  • Updated
New rules aid education for special needs

Some students at Trident Academy in Mount Pleasant have received help through the S.C. Educational Credit for Exceptional Needs Children.Pphotographed Friday June 27, 2014. Grace Beahm/Staff



Educating students with special needs is costly and complex, and one size rarely fits all. South Carolina’s Educational Credit for Exceptional Needs Children (ECENC) was enacted to help students with special needs attend approved, credentialed private schools. Starting in 2013, families sought grants awarded by Scholarship Funding Organizations (SFOs) to offset school costs. For the most challenged students at the most specialized schools, these costs can be staggering.

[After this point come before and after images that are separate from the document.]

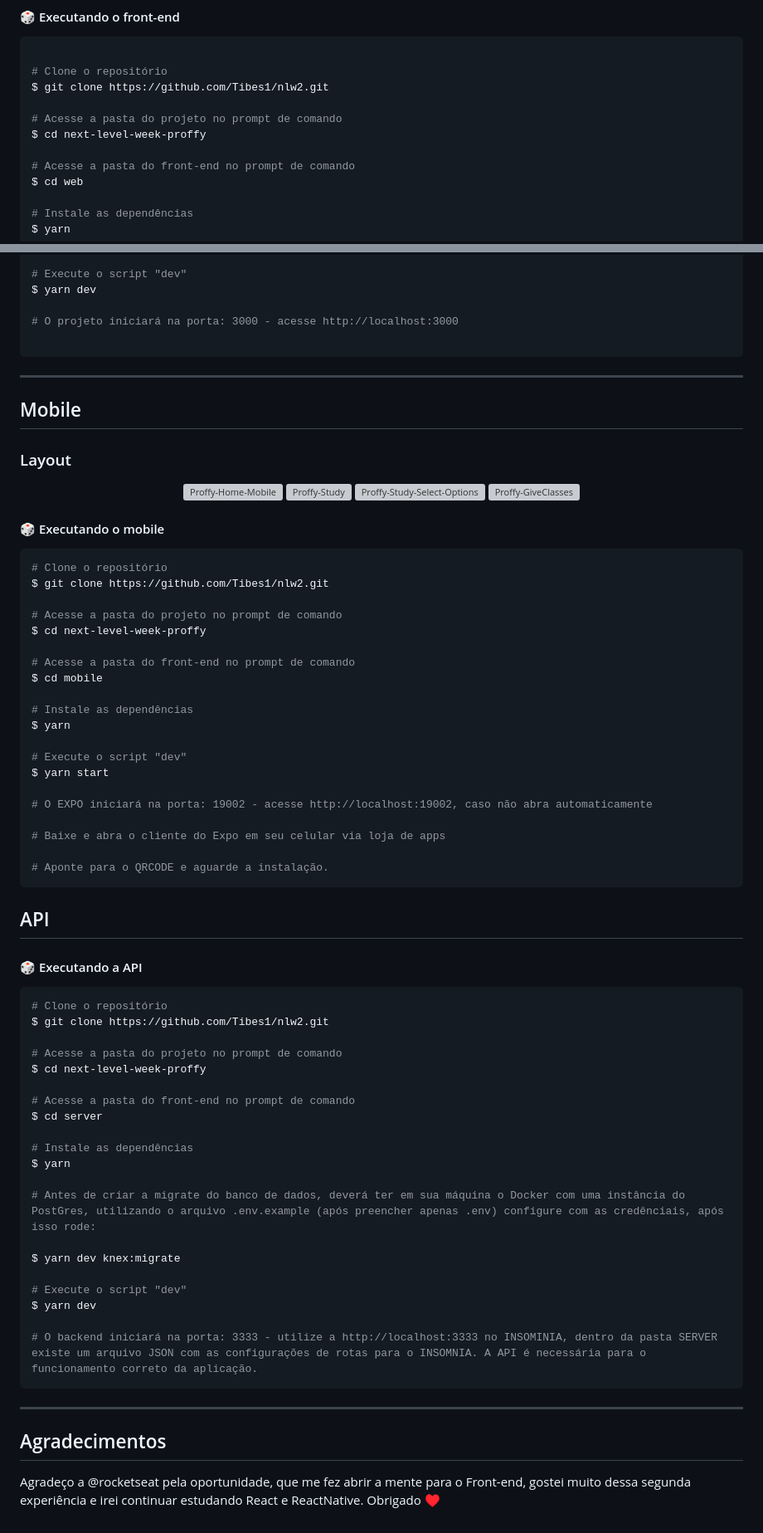
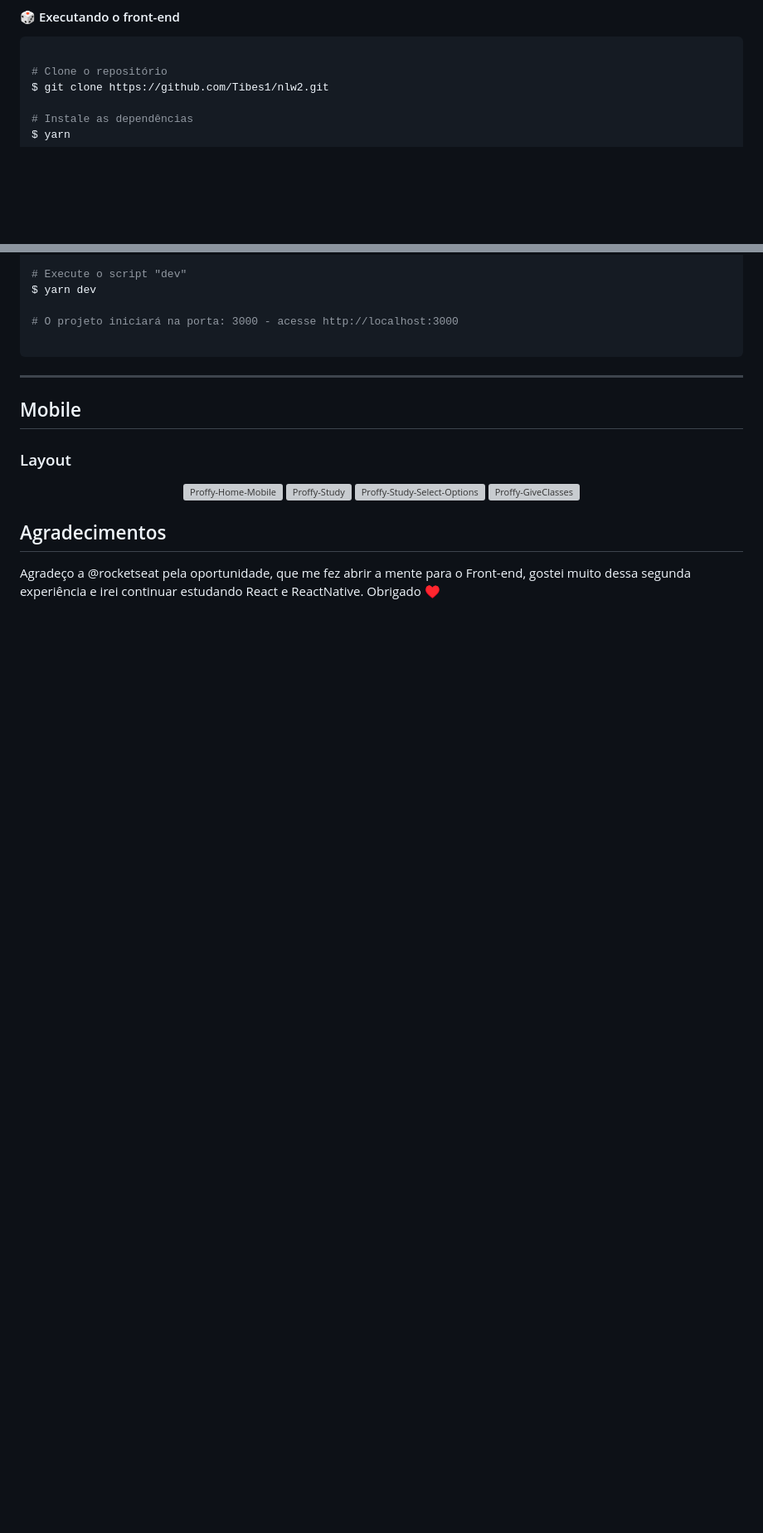
Before and after one commit to Tibes1/nlw2, a Markdown page: README.md, 2 parts joined by grey strips. Shown at 83% size. Rendered like a GitHub page; blank space fills up the shorter version; grey boxes are pictures that could not be loaded.

````diff
--- a/README.md
+++ b/README.md
@@ -73,12 +73,6 @@ Feito na semana #nextlevelweek02 disponibilizada pela @rocketseat
 # Clone o repositório
 $ git clone https://github.com/Tibes1/nlw2.git
 
-# Acesse a pasta do projeto no prompt de comando
-$ cd next-level-week-proffy
-
-# Acesse a pasta do front-end no prompt de comando
-$ cd web
-
 # Instale as dependências
 $ yarn
 
@@ -102,60 +96,6 @@ $ yarn dev
   <img src="https://user-images.githubusercontent.com/18134442/90579266-de101d80-e19b-11ea-8472-98f974edc76e.png" alt="Proffy-GiveClasses" />
 </p>
 
-#### 🎲 Executando o mobile
-
-```bash
-# Clone o repositório
-$ git clone https://github.com/Tibes1/nlw2.git
-
-# Acesse a pasta do projeto no prompt de comando
-$ cd next-level-week-proffy
-
-# Acesse a pasta do front-end no prompt de comando
-$ cd mobile
-
-# Instale as dependências
-$ yarn
-
-# Execute o script "dev"
-$ yarn start
-
-# O EXPO iniciará na porta: 19002 - acesse http://localhost:19002, caso não abra automaticamente
-
-# Baixe e abra o cliente do Expo em seu celular via loja de apps
-
-# Aponte para o QRCODE e aguarde a instalação.
-```
-
-## API
-
-#### 🎲 Executando a API
-
-```bash
-# Clone o repositório
-$ git clone https://github.com/Tibes1/nlw2.git
-
-# Acesse a pasta do projeto no prompt de comando
-$ cd next-level-week-proffy
-
-# Acesse a pasta do front-end no prompt de comando
-$ cd server
-
-# Instale as dependências
-$ yarn
-
-# Antes de criar a migrate do banco de dados, deverá ter em sua máquina o Docker com uma instância do PostGres, utilizando o arquivo .env.example (após preencher apenas .env) configure com as credênciais, após isso rode:
-
-$ yarn dev knex:migrate
-
-# Execute o script "dev"
-$ yarn dev
-
-# O backend iniciará na porta: 3333 - utilize a http://localhost:3333 no INSOMINIA, dentro da pasta SERVER existe um arquivo JSON com as configurações de rotas para o INSOMNIA. A API é necessária para o funcionamento correto da aplicação.
-```
-
----
-
 ## Agradecimentos
 
 Agradeço a @rocketseat pela oportunidade, que me fez abrir a mente para o Front-end, gostei muito dessa segunda experiência e irei continuar estudando React e ReactNative. Obrigado ♥
````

The initial ECENC authorized state tax credits for donations made to several SFOs provided they met specific charitable criteria. Although every SFO was free to serve any eligible student at any eligible school, some participation began to evolve according to sectarian lines. This inadvertently led to an uneven distribution of the ECENC benefits, and in some cases, worked to subsidize schools rather than supporting individual special needs students choosing freely among them. Still the proper actions and achievements of some SFOs are to be applauded. These SFOs emphasize the program’s value and serve as a model for how best to serve the special needs children of South Carolina moving forward.

In June, state lawmakers proposed specific, substantive reforms, seeking to return to the spirit and intent of the ECENC — equal access for eligible students at all eligible schools. First, they raised the maximum per-student grant to $11,000. Second, they increased the sum of tax credits reserved for grant donations from $8 million to $10 million. Third, legislators guaranteed last year’s ECENC students were provided first priority for this year’s grants, offering predictability to families and continuity of educational support for students. Fourth, state lawmakers authorized the creation of a single, statewide SFO — Exceptional SC — to serve all eligible students at all approved schools and to ensure a more transparent and direct route to earn tax credits.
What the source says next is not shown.